A symbol of the multiple dark implications of the post-War period and the tragic consequences of the War on the lives of the survivors, Villa Pontello was converted into a girls' orphanage in 1924.
For several decades its high walls and the surrounding park provided protection but also imposed strictness to dozens of young girls who spent their childhood and teenage years here. The mansion was built by the testamentary disposition of Luigi Pontello, a very skilled and knowledgeable local artisan, who had chosen to donate all his wealth to the construction of a girls' orphanage named after him, after his death.

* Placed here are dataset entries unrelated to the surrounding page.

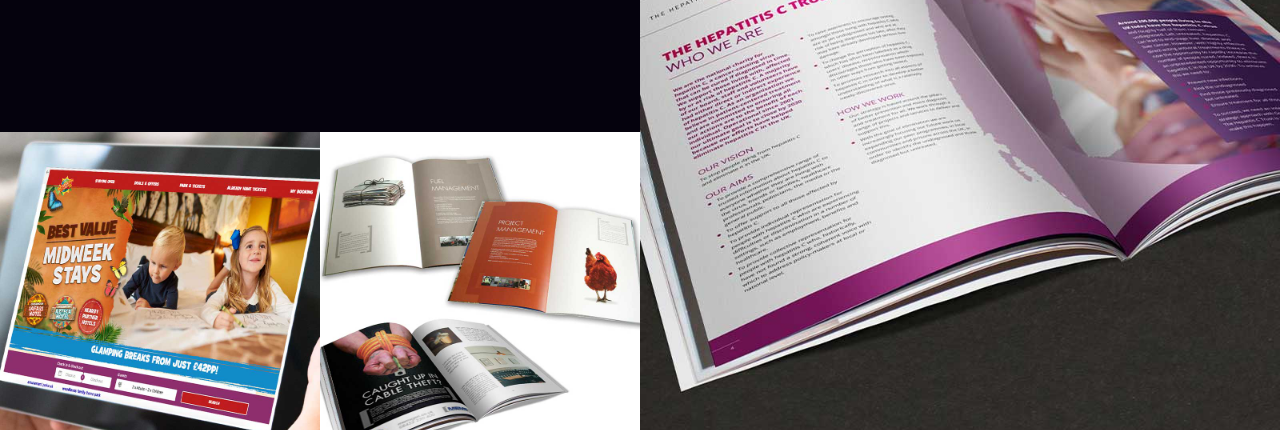
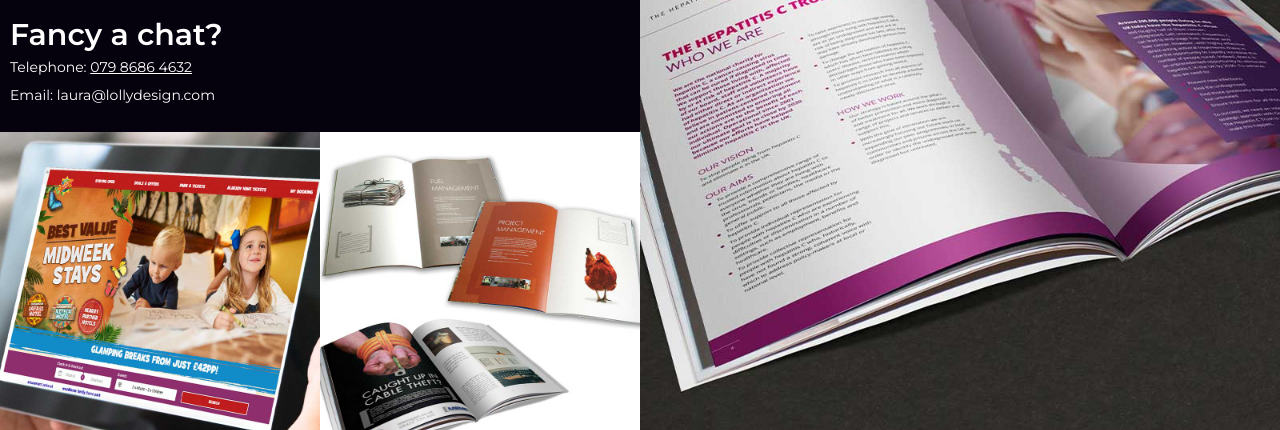
Before and after one commit to LauraHersey/laurahersey.github.io, a plain HTML site: page index.html in a window 1280 px wide. Shown: the part 238-668 px from the top of the page. Drawn offline with nearby package versions, Linux system fonts and the light colour scheme.

Commit message:
Add contact

```diff
--- a/css/portfolio/style.css
+++ b/css/portfolio/style.css
@@ -68,6 +68,14 @@ a:hover,a:focus {
 ul,ol {
     padding: 0;
     margin: 0
+}
+
+.contact-info p {
+    margin-bottom: 0;
+}
+
+.contact-info a {
+    text-decoration: underline;
 }
 
 .section-title {
--- a/index.html
+++ b/index.html
@@ -92,7 +92,7 @@
         <div class="portfolio-intro text-white">
           <h2>Lolly Design</h2>
           <p>Creating and delivering beautifully designed print, digital advertising, website, exhibition displays and branding</p>
-            <ul class="portfolio-filter controls">
+          <ul class="portfolio-filter controls">
             <li class="control mixitup-control-active" data-filter="all">All</li>
             <li class="control" data-filter=".brochure">Print</li>
             <li class="control" data-filter=".digital">Digital</li>
@@ -100,6 +100,11 @@
             <li class="control" data-filter=".branding">Branding</li>
             <li><a href="https://www.linkedin.com/in/laurahersey/"><i class="fa fa-linkedin-square"></i></a></li>
           </ul>
+          <div class="contact-info">
+            <h3>Fancy a chat?</h3>
+            <p>Telephone: <a href="tel:07986864632">079 8686 4632</a></p>
+            <p>Email: laura@lollydesign.com</p>
+          </div>
         </div>
       </div>
       <span class="grid-item mix portfolio-item __big set-bg brochure" data-setbg="images/print-4.jpg" style="background-image: url('images/print-4.jpg'); height: 616.5px; position: absolute; left: 50%; top: 0px;"></span>
```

The external grounds of the villa correspond to the park's extensive area, which contains an original fountain and a small annexed building in the forested area.
The Istituto Pontello opened its doors in May 1928 and soon went from housing 4 to 40 young guests, under the supervision of the Canossian Sisters. It then closed in 1979 due to the shortage of orphan girls. After being abandoned for some years, the complex became the property of the municipality and its premises were converted into the location of today's 'Museo del '900 e della Grande Guerra'.
Una generazione che era ancora andata a scuola con la carrozza pubblica si trovò sotto il libero cielo in un paesaggio dove nulla era rimasto immutato a parte le nuvole e, in mezzo, al centro di un campo di forze dove si scontravano correnti devastatrici ed esplosioni, stava il minuscolo, fragile corpo dell’uomo.
Walter Benjamin “Erfahrung und Armut” in Gesammelte Schriften, Vol II, 1, cit, p.214